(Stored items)
* * * * *

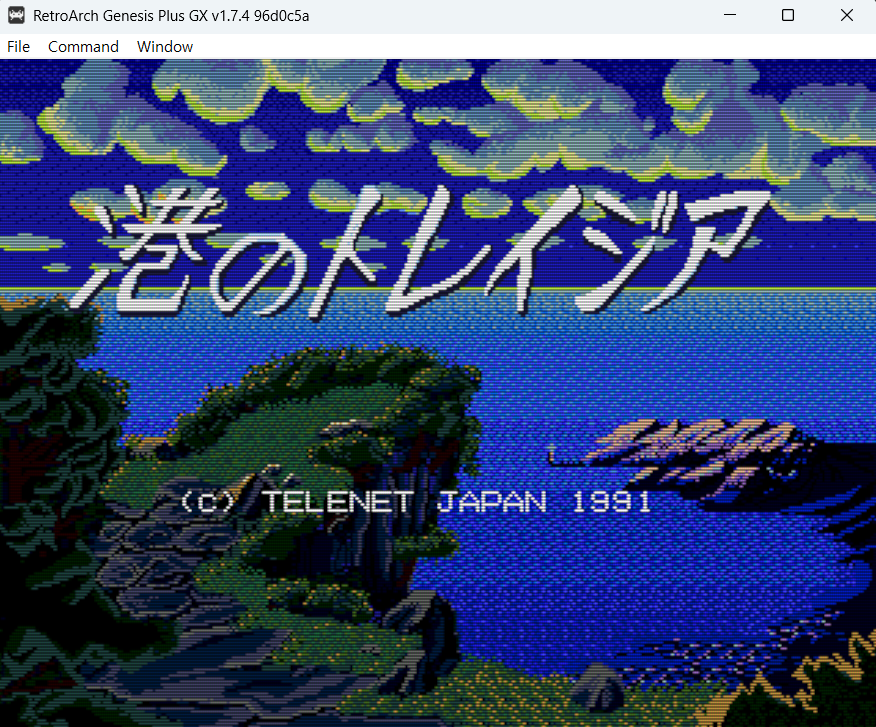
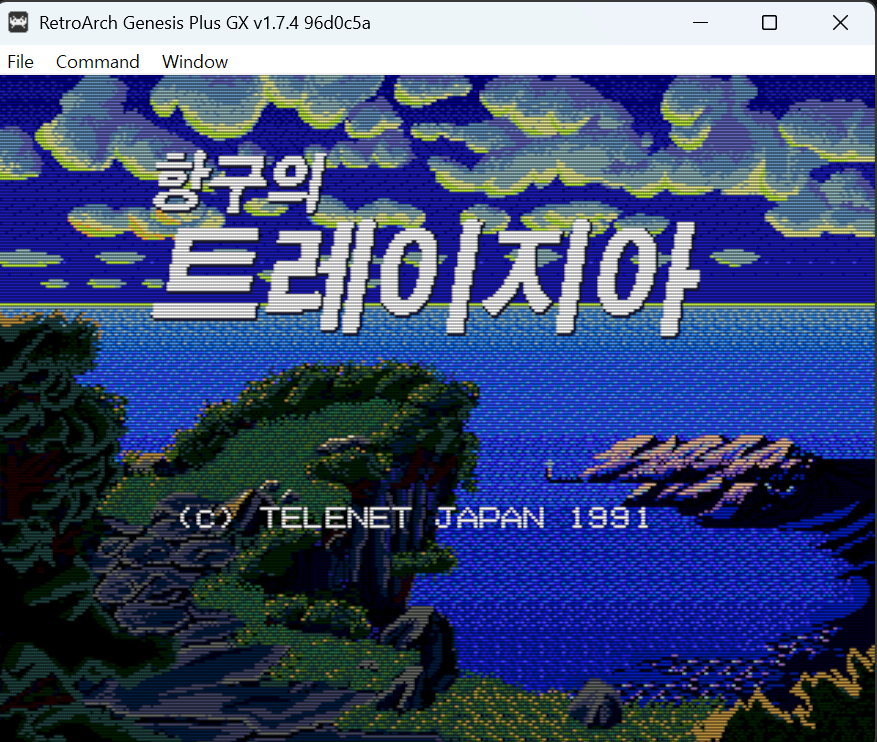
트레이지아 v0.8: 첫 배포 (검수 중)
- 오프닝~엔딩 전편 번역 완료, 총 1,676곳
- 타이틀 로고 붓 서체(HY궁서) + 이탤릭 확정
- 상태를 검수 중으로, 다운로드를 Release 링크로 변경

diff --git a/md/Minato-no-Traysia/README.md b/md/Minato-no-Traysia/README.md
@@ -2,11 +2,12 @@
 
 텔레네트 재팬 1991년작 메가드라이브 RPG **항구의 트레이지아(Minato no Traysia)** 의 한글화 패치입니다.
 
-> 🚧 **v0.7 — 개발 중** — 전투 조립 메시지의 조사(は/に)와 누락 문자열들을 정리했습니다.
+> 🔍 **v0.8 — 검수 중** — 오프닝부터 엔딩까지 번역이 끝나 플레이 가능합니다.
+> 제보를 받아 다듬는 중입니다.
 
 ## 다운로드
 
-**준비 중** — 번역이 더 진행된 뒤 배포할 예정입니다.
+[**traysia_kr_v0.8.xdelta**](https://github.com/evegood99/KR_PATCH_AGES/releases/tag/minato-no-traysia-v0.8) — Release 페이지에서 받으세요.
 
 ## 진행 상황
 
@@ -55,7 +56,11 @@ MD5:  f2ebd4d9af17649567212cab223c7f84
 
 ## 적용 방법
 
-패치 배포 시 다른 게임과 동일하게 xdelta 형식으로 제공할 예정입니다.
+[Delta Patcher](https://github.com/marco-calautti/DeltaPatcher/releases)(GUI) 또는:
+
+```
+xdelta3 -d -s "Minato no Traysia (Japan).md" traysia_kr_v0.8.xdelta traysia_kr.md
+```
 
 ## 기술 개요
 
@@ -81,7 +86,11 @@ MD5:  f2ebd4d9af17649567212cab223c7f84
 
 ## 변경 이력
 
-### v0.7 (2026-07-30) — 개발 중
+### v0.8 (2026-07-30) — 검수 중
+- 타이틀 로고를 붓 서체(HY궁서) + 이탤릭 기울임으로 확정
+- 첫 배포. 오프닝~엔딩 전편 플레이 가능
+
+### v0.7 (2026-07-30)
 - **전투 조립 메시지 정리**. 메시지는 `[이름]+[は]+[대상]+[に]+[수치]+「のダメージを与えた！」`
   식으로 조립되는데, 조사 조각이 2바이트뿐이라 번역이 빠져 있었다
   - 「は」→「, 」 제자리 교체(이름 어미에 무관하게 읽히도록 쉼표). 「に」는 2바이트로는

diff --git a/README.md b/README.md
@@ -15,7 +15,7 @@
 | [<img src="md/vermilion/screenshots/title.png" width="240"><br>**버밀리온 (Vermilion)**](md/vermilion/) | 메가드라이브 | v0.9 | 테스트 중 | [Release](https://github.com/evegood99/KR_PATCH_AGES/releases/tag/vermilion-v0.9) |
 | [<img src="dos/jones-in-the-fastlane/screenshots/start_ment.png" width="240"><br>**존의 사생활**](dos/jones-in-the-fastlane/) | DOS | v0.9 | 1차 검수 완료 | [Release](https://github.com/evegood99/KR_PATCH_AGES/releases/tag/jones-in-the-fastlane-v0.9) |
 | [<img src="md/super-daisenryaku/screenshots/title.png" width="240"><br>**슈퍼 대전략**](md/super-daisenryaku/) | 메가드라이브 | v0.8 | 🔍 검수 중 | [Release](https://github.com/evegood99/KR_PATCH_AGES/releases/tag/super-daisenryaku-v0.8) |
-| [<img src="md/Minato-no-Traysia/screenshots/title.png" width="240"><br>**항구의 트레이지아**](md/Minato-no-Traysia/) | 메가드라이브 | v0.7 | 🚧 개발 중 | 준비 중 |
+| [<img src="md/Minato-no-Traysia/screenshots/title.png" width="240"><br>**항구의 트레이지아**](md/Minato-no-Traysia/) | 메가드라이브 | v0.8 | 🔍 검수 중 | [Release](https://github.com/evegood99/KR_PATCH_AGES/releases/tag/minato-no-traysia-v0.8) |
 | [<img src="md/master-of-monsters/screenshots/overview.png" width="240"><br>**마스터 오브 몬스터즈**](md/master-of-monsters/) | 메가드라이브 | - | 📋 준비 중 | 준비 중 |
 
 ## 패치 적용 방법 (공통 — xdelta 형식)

* * * * *

=== ABOUT THIS TASK ===
Give every record again without changing a word. Exclude the pictures.

=== PROBLEM SOLUTION ===
트레이지아 v0.8: 첫 배포 (검수 중)
- 오프닝~엔딩 전편 번역 완료, 총 1,676곳
- 타이틀 로고 붓 서체(HY궁서) + 이탤릭 확정
- 상태를 검수 중으로, 다운로드를 Release 링크로 변경

diff --git a/md/Minato-no-Traysia/README.md b/md/Minato-no-Traysia/README.md
@@ -2,11 +2,12 @@
 
 텔레네트 재팬 1991년작 메가드라이브 RPG **항구의 트레이지아(Minato no Traysia)** 의 한글화 패치입니다.
 
-> 🚧 **v0.7 — 개발 중** — 전투 조립 메시지의 조사(は/に)와 누락 문자열들을 정리했습니다.
+> 🔍 **v0.8 — 검수 중** — 오프닝부터 엔딩까지 번역이 끝나 플레이 가능합니다.
+> 제보를 받아 다듬는 중입니다.
 
 ## 다운로드
 
-**준비 중** — 번역이 더 진행된 뒤 배포할 예정입니다.
+[**traysia_kr_v0.8.xdelta**](https://github.com/evegood99/KR_PATCH_AGES/releases/tag/minato-no-traysia-v0.8) — Release 페이지에서 받으세요.
 
 ## 진행 상황
 
@@ -55,7 +56,11 @@ MD5:  f2ebd4d9af17649567212cab223c7f84
 
 ## 적용 방법
 
-패치 배포 시 다른 게임과 동일하게 xdelta 형식으로 제공할 예정입니다.
+[Delta Patcher](https://github.com/marco-calautti/DeltaPatcher/releases)(GUI) 또는:
+
+```
+xdelta3 -d -s "Minato no Traysia (Japan).md" traysia_kr_v0.8.xdelta traysia_kr.md
+```
 
 ## 기술 개요
 
@@ -81,7 +86,11 @@ MD5:  f2ebd4d9af17649567212cab223c7f84
 
 ## 변경 이력
 
-### v0.7 (2026-07-30) — 개발 중
+### v0.8 (2026-07-30) — 검수 중
+- 타이틀 로고를 붓 서체(HY궁서) + 이탤릭 기울임으로 확정
+- 첫 배포. 오프닝~엔딩 전편 플레이 가능
+
+### v0.7 (2026-07-30)
 - **전투 조립 메시지 정리**. 메시지는 `[이름]+[は]+[대상]+[に]+[수치]+「のダメージを与えた！」`
   식으로 조립되는데, 조사 조각이 2바이트뿐이라 번역이 빠져 있었다
   - 「は」→「, 」 제자리 교체(이름 어미에 무관하게 읽히도록 쉼표). 「に」는 2바이트로는

diff --git a/README.md b/README.md
@@ -15,7 +15,7 @@
 | [<img src="md/vermilion/screenshots/title.png" width="240"><br>**버밀리온 (Vermilion)**](md/vermilion/) | 메가드라이브 | v0.9 | 테스트 중 | [Release](https://github.com/evegood99/KR_PATCH_AGES/releases/tag/vermilion-v0.9) |
 | [<img src="dos/jones-in-the-fastlane/screenshots/start_ment.png" width="240"><br>**존의 사생활**](dos/jones-in-the-fastlane/) | DOS | v0.9 | 1차 검수 완료 | [Release](https://github.com/evegood99/KR_PATCH_AGES/releases/tag/jones-in-the-fastlane-v0.9) |
 | [<img src="md/super-daisenryaku/screenshots/title.png" width="240"><br>**슈퍼 대전략**](md/super-daisenryaku/) | 메가드라이브 | v0.8 | 🔍 검수 중 | [Release](https://github.com/evegood99/KR_PATCH_AGES/releases/tag/super-daisenryaku-v0.8) |
-| [<img src="md/Minato-no-Traysia/screenshots/title.png" width="240"><br>**항구의 트레이지아**](md/Minato-no-Traysia/) | 메가드라이브 | v0.7 | 🚧 개발 중 | 준비 중 |
+| [<img src="md/Minato-no-Traysia/screenshots/title.png" width="240"><br>**항구의 트레이지아**](md/Minato-no-Traysia/) | 메가드라이브 | v0.8 | 🔍 검수 중 | [Release](https://github.com/evegood99/KR_PATCH_AGES/releases/tag/minato-no-traysia-v0.8) |
 | [<img src="md/master-of-monsters/screenshots/overview.png" width="240"><br>**마스터 오브 몬스터즈**](md/master-of-monsters/) | 메가드라이브 | - | 📋 준비 중 | 준비 중 |
 
 ## 패치 적용 방법 (공통 — xdelta 형식)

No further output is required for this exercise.